What you should do.
The full listing is to be returned exactly as given, but without pictures.

Dataset content.
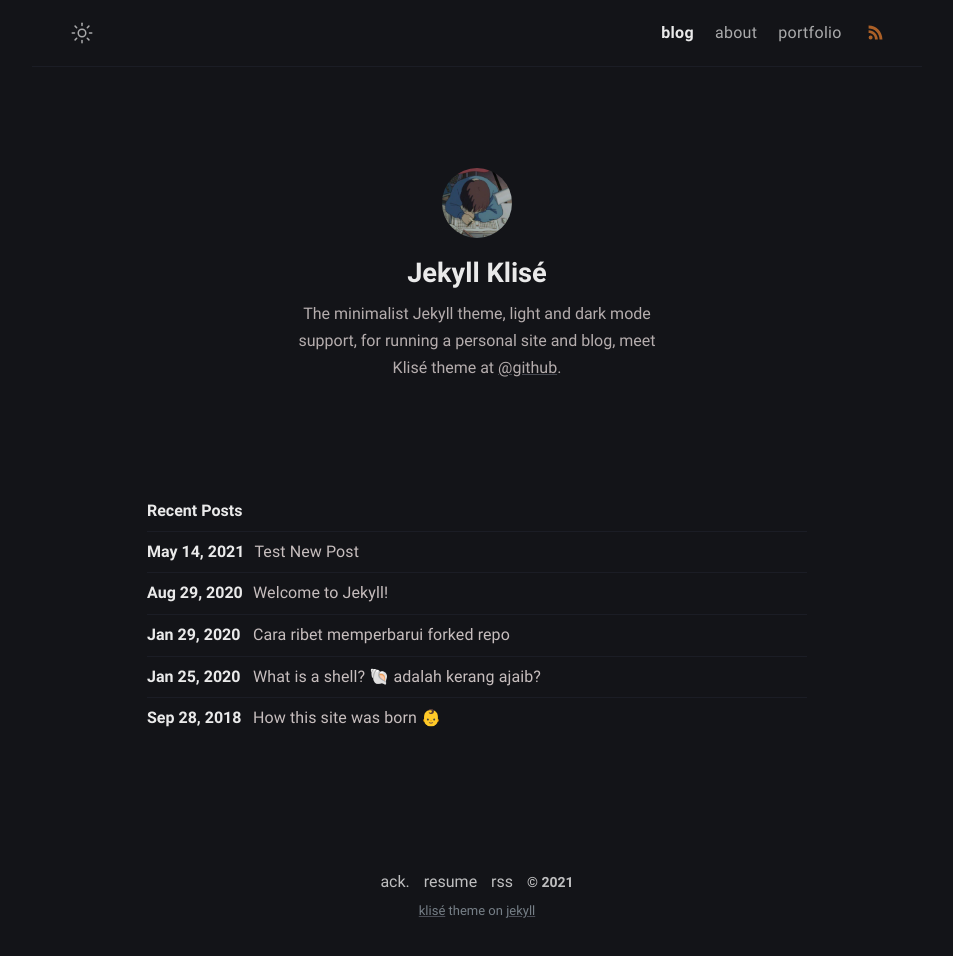
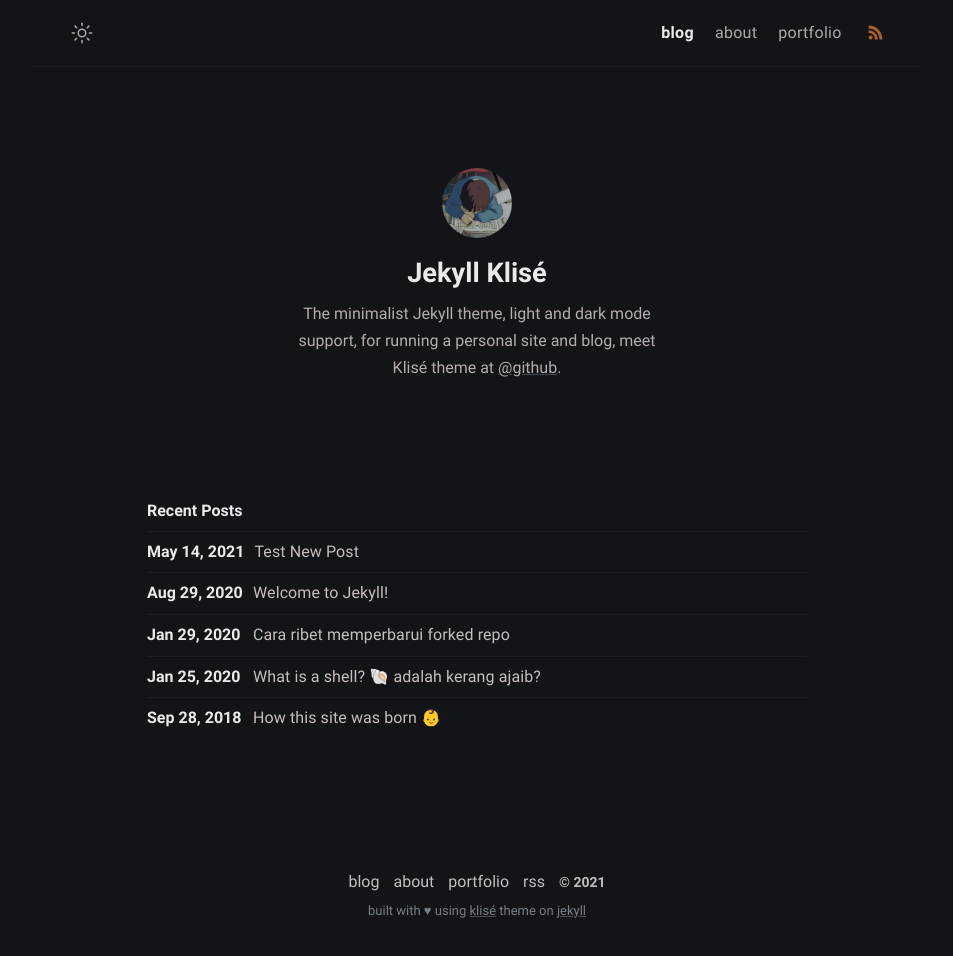
Before and after one commit to enoralecuyer/jellynotes, a Jekyll site: the page built from index.md, in a window 1280 px wide. Shown: the whole page, without its empty margins (163-1116 px from the left). Built offline with Jekyll 4.4.1, drawn with Linux system fonts in a browser that asks for light colours.

Commit message:
reconfigured the footer

```diff
--- a/_includes/footer.html
+++ b/_includes/footer.html
@@ -1,15 +1,17 @@
 <footer class="footer">
-  <a class="footer_item" href="/thanks">ack.</a>
-  <a class="footer_item" href="javascript::void(0)">resume</a>
+  <a class="footer_item" href="/blog">blog</a>
+  <a class="footer_item" href="/about">about</a>
+  <a class="footer_item" href="https://www.enoralecuyer.com">portfolio</a>
   <a class="footer_item" href="/feed.xml">rss</a>
   <span class="footer_item">&copy; {{ site.time | date: "%Y" }}</span>
   <small class="footer_copyright">
     <!-- Klisé Theme: https://github.com/piharpi/jekyll-klise -->
+    built with ♥ using
     <a
       href="https://github.com/piharpi/jekyll-klise"
       target="_blank"
       rel="noreferrer noopener"
-      >klisé</a
+      > klisé</a
     >
     theme on
     <a href="https://jekyllrb.com" target="_blank" rel="noreferrer noopener"
```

Solution to the problem.
Before and after one commit to enoralecuyer/jellynotes, a Jekyll site: the page built from index.md, in a window 1280 px wide. Shown: the whole page, without its empty margins (163-1116 px from the left). Built offline with Jekyll 4.4.1, drawn with Linux system fonts in a browser that asks for light colours.

Commit message:
reconfigured the footer

```diff
--- a/_includes/footer.html
+++ b/_includes/footer.html
@@ -1,15 +1,17 @@
 <footer class="footer">
-  <a class="footer_item" href="/thanks">ack.</a>
-  <a class="footer_item" href="javascript::void(0)">resume</a>
+  <a class="footer_item" href="/blog">blog</a>
+  <a class="footer_item" href="/about">about</a>
+  <a class="footer_item" href="https://www.enoralecuyer.com">portfolio</a>
   <a class="footer_item" href="/feed.xml">rss</a>
   <span class="footer_item">&copy; {{ site.time | date: "%Y" }}</span>
   <small class="footer_copyright">
     <!-- Klisé Theme: https://github.com/piharpi/jekyll-klise -->
+    built with ♥ using
     <a
       href="https://github.com/piharpi/jekyll-klise"
       target="_blank"
       rel="noreferrer noopener"
-      >klisé</a
+      > klisé</a
     >
     theme on
     <a href="https://jekyllrb.com" target="_blank" rel="noreferrer noopener"
```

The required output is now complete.